I want to introduce a term to you: Nashvilled. It is a multi-faceted one, full of nuance and fitting for many occasions, but to be sure, most all of these occasions will reek of cheapness and insincerity. Although the following examples all find their source actually in Nashville, i hope you'll see how this term is entirely ready for widespread use in current culture.

Let me start with a few benign uses of the word. I'll finish with the full-fledged, balls-to-the-wall, Nashvilling a friend of mine told me about this morning.

In Nashville, people in the music industry will hardly ever say anything even vaguely negative to each other. Although this penchant to never criticize most likely finds it's origins in genuine Southern politeness, it has devolved into a mode of self-preservation. For example, the guitar player may know Dixie Mae can't carry a tune in a bucket and that the only reason she got this gig is because the club owner wants in her britches, but is he gonna tell her? Hell no. Why would he want to lose himself a gig?

Sometimes the Nashvilling happens under duress and is only meant to let someone down slowly. Once, a mastering engineer was finishing up a terrible project for a rock and roll band while the lead singer stood behind him, vibrating with excitement, and pestered him for an opinion. Well, what'd'ya think? Huh? Huh? he kept asking like a demented ferret. The engineer finally judiciously responded "well, I think this project is gonna transfer to disc really well."

Sometimes being Nashvilled is done in an entirely unnecessary way. Unlike the two fairly universal situations above, in which one person is merely guilty of holding his silence and the other is forced into saying something, sometimes someone will go out of their way to offer a compliment that, upon closer examination, means "You Suck." The finest example i know of is when one guitar player says to another "Man, you've got great tone!" When someone says this to you, it's time to move back to Tulsa.

Another example, and maybe the original use of the word, is found in the following conversation between me and a friend of mine whom we'll call Sam. Sam and i were talking about another musician in town and i said:

"What do you think of that guy? He seems pretty cool."
"Well," says Sam, "i've seen him like 20 times now and he never can remember my name. Plus, when he talks to me it seems like he's always looking over my shoulder for someone more important."
"Yeah," i respond, "he's pretty Nashville."
"Yeah," Sam says back, "he was Nashvillin' me."
"Huh," i respond Beavis-style, "you got Nashvilled!"

This is where the use of Nashvilled really comes into its own as a viable member of current culture. In this day and age of high stakes, constant networking and self-promotion, what better way to describe that warm and entirely fake friendliness you experience at parties as someone has a conversation that seems directed about three inches to the right of your own head?

And here, finally, is probably the embodiment of the term in all its vile glory.
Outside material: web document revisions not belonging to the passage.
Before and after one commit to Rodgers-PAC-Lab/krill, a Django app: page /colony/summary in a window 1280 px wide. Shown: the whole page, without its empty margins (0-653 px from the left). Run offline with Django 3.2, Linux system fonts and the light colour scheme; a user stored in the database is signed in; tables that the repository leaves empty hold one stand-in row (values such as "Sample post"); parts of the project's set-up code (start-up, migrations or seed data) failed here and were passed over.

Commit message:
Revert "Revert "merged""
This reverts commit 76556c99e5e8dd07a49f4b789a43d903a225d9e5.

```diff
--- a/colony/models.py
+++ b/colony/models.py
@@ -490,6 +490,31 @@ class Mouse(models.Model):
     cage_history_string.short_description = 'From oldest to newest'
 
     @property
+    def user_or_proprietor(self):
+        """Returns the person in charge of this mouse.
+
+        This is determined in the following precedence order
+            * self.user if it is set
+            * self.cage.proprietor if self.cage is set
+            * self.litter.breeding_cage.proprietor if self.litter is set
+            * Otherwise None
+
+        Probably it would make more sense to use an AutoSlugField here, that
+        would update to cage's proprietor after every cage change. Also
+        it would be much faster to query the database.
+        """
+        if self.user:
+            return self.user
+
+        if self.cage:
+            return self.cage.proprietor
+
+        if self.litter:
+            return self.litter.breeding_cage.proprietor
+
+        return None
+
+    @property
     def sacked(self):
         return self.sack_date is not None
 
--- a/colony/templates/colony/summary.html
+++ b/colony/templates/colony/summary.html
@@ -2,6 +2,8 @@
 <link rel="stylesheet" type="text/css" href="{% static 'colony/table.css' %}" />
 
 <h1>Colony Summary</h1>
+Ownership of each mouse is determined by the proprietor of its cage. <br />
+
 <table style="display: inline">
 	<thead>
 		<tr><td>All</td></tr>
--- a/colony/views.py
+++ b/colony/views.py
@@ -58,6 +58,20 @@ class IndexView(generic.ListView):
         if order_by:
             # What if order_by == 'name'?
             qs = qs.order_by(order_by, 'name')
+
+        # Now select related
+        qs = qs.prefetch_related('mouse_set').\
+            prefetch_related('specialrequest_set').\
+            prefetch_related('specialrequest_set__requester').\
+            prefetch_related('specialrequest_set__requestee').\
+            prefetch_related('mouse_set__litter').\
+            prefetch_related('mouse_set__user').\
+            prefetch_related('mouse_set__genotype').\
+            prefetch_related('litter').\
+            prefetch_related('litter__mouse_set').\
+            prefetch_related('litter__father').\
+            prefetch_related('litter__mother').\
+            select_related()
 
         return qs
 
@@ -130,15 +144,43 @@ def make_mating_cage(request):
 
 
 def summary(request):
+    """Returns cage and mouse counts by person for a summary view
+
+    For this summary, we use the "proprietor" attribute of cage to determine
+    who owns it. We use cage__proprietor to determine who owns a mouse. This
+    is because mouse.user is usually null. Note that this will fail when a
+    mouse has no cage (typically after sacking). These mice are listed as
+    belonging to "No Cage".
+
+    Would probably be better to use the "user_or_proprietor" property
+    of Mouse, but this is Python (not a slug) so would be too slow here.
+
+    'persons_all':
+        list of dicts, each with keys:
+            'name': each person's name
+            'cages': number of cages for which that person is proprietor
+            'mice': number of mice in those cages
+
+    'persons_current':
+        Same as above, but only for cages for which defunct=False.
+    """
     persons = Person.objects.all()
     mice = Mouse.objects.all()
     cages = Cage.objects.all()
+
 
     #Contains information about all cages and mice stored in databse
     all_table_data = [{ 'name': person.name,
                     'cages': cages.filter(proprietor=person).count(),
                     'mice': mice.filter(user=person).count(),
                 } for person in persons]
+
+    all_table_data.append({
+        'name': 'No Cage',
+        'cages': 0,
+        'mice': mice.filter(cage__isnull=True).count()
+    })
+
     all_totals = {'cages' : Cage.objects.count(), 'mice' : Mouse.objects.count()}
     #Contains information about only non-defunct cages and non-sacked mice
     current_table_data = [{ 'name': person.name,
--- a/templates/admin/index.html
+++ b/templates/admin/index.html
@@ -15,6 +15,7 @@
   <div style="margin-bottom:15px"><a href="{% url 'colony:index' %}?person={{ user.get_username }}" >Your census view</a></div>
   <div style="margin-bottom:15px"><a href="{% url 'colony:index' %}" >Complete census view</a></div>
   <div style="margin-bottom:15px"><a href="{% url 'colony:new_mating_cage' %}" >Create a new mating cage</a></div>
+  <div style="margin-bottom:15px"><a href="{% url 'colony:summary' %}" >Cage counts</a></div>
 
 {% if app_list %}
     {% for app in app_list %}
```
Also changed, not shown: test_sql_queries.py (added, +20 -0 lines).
This is the story Sam (in Nashville) told me about his girlfriend just this morning (names and precise details changed to protect the innocent):

Betty is upset. Sandra--you know her, she's one of our best friends--had invited Betty to do a few songs at the "WestEnd Coffee House Night" that Sandra was putting on at the Broadway Methodist church. She'd asked Betty to do it with her because Sandra was kind of nervous to do it by herself. Well, Betty was all excited about getting back out and everything and now Sandra has sorta uninvited her because a bunch of other more big name songwriters have started to express an interest in coming down. Man, Betty just feels so Nashvilled.

What are we to do when the stakes at the local church coffee house are so high that we're willing to sacrifice a friendship over it? I guess it's Nashville or be Nashvilled in this day an age.


Kenneth said...

I feel a "too good for radio" song coming on.

Biffle said...

get to it. i gave that writin' stuff up for lent.